Woman suffering from the fluFall is finally here, and with it comes the onset of flu season. The flu is a difficult illness for everyone, but for cancer patients, it can be devastating. It is especially challenging in this year that has already taxed everyone with the uncertainty of COVID-19. It is critical to recognize that as cancer patients, important healthcare preventative actions, like receiving a flu shot, should not be ignored. Healthcare providers continue to practice safety precautions during this pandemic, therefore getting a flu shot should not be an ill-advised health risk.

CDC Estimates

The Centers for Disease Control (CDC) estimates that flu has resulted in between 9.3 million and 49 million illnesses each year in the United States since 2010.1 Although there is no way to predict the severity and length of an individual flu season, it is important for GIST patients to receive their vaccinations as early as possible. Flu activity peaks between December and March in the United States. The CDC recommends that cancer patients as well as close family members be vaccinated by the end of October.

Always consult your physician before getting vaccinated. There may be certain individual medical contraindications to being vaccinated, and they can recommend a safe source where you can receive the vaccination.

Important information about the flu:

• The flu shot is a seasonal vaccine. Each year it is designed to combat strains of flu expected to cause illness in the current season.
• Being a cancer patient puts you at an increased risk of complications, which can include pneumonia, hospitalization, and even death.
• Choosing to get a flu shot is your best protection against the flu.

The CDC website is the authoritative source for information on the current 2020-2021 flu season, but as always, it is important for you to check with your individual healthcare provider for any restrictions or health concerns.

Information on the CDC site includes:
• A list of the viruses the 2020-2021 vaccines protect against
• Types of vaccines recommended for protection against these viruses
• Information on updates to the vaccines for this season
• New vaccines licensed for this season (More information about new vaccines available this year)
• Recommended vaccines for this season
• Extensive information about COVID-19 and seasonal flu

There is also helpful information on the site about availability of the vaccine, which may be affected because of the COVID-19 pandemic.

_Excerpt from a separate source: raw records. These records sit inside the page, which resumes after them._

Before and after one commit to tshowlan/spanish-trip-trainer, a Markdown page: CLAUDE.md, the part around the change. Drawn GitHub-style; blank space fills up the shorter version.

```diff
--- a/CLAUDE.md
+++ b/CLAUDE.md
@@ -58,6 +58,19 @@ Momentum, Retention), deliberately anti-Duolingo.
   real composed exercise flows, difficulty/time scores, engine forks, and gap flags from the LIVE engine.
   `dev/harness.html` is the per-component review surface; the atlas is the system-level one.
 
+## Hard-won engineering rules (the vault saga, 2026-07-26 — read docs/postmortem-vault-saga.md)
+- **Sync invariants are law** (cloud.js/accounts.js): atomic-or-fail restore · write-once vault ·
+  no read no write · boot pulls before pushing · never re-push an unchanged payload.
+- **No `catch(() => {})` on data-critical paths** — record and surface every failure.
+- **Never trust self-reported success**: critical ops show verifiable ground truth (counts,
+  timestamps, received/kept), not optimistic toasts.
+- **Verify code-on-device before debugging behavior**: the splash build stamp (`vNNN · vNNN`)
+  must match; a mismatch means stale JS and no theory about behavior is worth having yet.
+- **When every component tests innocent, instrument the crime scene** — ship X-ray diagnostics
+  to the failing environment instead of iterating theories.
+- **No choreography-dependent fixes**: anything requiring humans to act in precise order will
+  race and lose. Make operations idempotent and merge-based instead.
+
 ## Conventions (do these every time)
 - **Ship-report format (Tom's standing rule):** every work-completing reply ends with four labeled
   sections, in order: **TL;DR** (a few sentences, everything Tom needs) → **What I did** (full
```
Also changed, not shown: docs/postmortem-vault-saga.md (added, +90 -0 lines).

Vaccination timing for the 2020-2021 season according to the CDC:2

  • Vaccine should be administered by the end of October 2020, but vaccination should continue to be offered as long as influenza viruses are circulating locally and unexpired vaccine is available.
  • Vaccination too early in the season (e.g., July or August) may lead to suboptimal immunity later in the season, particularly among older adults.
  • Children aged 6 months through 8 years who require 2 doses should receive their first dose as soon as possible after vaccine becomes available, and the second dose ≥4 weeks later.

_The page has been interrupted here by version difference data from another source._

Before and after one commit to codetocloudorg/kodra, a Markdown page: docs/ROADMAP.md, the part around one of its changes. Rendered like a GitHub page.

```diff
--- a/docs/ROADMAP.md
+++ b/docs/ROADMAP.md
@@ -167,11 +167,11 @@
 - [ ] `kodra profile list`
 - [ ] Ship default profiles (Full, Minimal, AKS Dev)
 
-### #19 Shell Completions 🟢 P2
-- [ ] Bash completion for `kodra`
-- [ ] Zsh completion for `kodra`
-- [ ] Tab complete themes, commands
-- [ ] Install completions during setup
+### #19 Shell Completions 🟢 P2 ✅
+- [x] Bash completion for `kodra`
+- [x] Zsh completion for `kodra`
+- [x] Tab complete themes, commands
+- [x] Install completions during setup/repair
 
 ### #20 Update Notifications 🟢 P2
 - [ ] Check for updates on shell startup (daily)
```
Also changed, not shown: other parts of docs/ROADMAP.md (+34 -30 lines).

Talk to your physician and make an appointment for your flu shot today!

Flu shot today sign

Click this link for or more information on where you can get a flu vaccine.
To learn more about flu, visit Influenza (Flu).3
More information is available on the CDC website.


1. https://www.cdc.gov/flu/about/burden/index.htm
2. https://www.cdc.gov/flu/professionals/acip/summary/summary-recommendations.htm
3. https://www.cdc.gov/flu/season/faq-flu-season-2020-2021.htm